When you invoke a function synchronously, Lambda runs the function and waits for a response. When the function execution ends, Lambda returns the response from the function's code with additional data such as the version of the function that was executed. To invoke a function synchronously with the AWS CLI, use the invoke command.

$ aws lambda invoke --function-name my-function --payload '{ "key": "value" }' response.json { "ExecutedVersion": "$LATEST", "StatusCode": 200 }

The payload is a string that contains an event in JSON format. response.json is the name of the file where the AWS CLI writes the response from the function. If the function returns an object or error, the response is the object or error in JSON format. If the function exits without error, the response is null.

The output from the command, which is displayed in the terminal, includes information from headers in the response from Lambda. This includes the version that processed the event (useful when you use aliases), and the status code returned by Lambda. If Lambda was able to run the function, the status code is 200, even if the function returned an error.

Note

For functions with a long timeout, your client might be disconnected during synchronous invocation while it waits for a response. Configure your HTTP client, SDK, firewall, proxy, or operating system to allow for long connections with timeout or keep-alive settings.

If Lambda is not able to run the function, the error is displayed in the output.

$ aws lambda invoke --function-name my-function --payload value response.json An error occurred (InvalidRequestContentException) when calling the Invoke operation: Could not parse request body into json: Unrecognized token 'value': was expecting ('true', 'false' or 'null') at [Source: (byte[])"value"; line: 1, column: 11]

To get logs for an invocation from the command line, use the --log-type option.

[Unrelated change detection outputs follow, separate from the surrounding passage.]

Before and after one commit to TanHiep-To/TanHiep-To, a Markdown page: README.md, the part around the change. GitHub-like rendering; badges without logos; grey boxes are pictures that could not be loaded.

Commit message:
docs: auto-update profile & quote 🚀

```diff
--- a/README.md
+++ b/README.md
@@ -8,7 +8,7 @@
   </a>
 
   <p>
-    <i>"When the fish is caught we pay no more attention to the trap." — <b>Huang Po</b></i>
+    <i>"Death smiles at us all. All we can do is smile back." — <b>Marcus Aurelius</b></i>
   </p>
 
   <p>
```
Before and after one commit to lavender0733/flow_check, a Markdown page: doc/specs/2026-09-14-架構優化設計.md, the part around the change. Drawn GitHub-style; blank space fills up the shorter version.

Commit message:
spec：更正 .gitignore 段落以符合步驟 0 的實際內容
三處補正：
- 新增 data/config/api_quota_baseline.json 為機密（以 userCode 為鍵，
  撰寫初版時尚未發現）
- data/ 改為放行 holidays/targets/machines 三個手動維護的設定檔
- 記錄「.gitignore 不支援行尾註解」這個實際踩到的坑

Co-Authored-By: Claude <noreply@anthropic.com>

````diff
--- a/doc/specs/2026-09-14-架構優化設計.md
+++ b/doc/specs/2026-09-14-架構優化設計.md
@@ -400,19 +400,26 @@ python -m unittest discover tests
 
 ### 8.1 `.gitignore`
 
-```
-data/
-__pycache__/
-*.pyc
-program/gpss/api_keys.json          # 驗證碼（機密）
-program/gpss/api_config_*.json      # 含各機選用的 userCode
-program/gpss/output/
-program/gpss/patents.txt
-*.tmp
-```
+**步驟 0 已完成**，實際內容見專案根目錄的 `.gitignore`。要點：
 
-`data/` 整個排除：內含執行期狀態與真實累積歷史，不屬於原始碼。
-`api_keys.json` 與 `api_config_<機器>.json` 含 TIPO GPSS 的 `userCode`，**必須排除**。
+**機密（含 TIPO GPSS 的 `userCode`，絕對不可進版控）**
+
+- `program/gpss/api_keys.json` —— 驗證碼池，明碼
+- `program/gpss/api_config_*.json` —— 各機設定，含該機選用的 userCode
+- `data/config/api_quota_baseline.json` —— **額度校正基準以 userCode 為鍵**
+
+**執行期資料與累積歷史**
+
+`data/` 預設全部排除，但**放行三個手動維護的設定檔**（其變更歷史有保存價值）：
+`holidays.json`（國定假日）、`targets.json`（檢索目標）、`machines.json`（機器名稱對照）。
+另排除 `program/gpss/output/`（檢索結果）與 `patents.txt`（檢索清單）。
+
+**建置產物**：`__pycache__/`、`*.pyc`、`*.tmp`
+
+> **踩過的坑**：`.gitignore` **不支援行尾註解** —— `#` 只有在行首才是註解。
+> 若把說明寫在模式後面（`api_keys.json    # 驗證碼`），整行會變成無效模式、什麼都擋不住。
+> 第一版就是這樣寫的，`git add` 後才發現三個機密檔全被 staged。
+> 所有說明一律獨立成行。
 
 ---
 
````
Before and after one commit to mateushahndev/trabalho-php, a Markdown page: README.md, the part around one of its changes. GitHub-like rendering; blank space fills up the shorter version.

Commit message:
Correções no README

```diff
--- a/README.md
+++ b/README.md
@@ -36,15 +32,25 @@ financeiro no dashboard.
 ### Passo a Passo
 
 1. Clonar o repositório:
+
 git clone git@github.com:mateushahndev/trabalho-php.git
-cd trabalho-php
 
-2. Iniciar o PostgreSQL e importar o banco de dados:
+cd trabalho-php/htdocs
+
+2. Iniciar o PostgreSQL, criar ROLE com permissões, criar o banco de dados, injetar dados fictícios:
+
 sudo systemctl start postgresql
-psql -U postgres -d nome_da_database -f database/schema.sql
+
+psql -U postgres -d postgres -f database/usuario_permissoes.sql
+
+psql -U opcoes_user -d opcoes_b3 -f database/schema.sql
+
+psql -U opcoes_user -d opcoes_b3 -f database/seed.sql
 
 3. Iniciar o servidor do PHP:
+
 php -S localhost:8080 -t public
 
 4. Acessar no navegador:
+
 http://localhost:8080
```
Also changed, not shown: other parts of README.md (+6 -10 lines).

The response includes a LogResult field that contains up to 4 KB of base64-encoded logs from the invocation.

$ aws lambda invoke --function-name my-function out --log-type Tail { "StatusCode": 200, "LogResult": "U1RBUlQgUmVxdWVzdElkOiA4N2QwNDRiOC1mMTU0LTExZTgtOGNkYS0yOTc0YzVlNGZiMjEgVmVyc2lvb...", "ExecutedVersion": "$LATEST" }

You can use the base64 utility to decode the logs.

$ aws lambda invoke --function-name my-function out --log-type Tail \ --query 'LogResult' --output text | base64 -d START RequestId: 57f231fb-1730-4395-85cb-4f71bd2b87b8 Version: $LATEST "AWS_SESSION_TOKEN": "AgoJb3JpZ2luX2VjELj...", "_X_AMZN_TRACE_ID": "Root=1-5d02e5ca-f5792818b6fe8368e5b51d50;Parent=191db58857df8395;Sampled=0"",ask/lib:/opt/lib", END RequestId: 57f231fb-1730-4395-85cb-4f71bd2b87b8 REPORT RequestId: 57f231fb-1730-4395-85cb-4f71bd2b87b8 Duration: 79.67 ms Billed Duration: 100 ms Memory Size: 128 MB Max Memory Used: 73 MB

The base64 utility is available on Linux, macOS, and Ubuntu on Windows. For macOS, the command is base64 -D.

For more information about the Invoke API, including a full list of parameters, headers, and errors, see Invoke.

When you invoke a function directly, you can check the response for errors and retry. The AWS CLI and AWS SDK also automatically retry on client timeouts, throttling, and service errors. For more information, see Error Handling and Automatic Retries in AWS Lambda.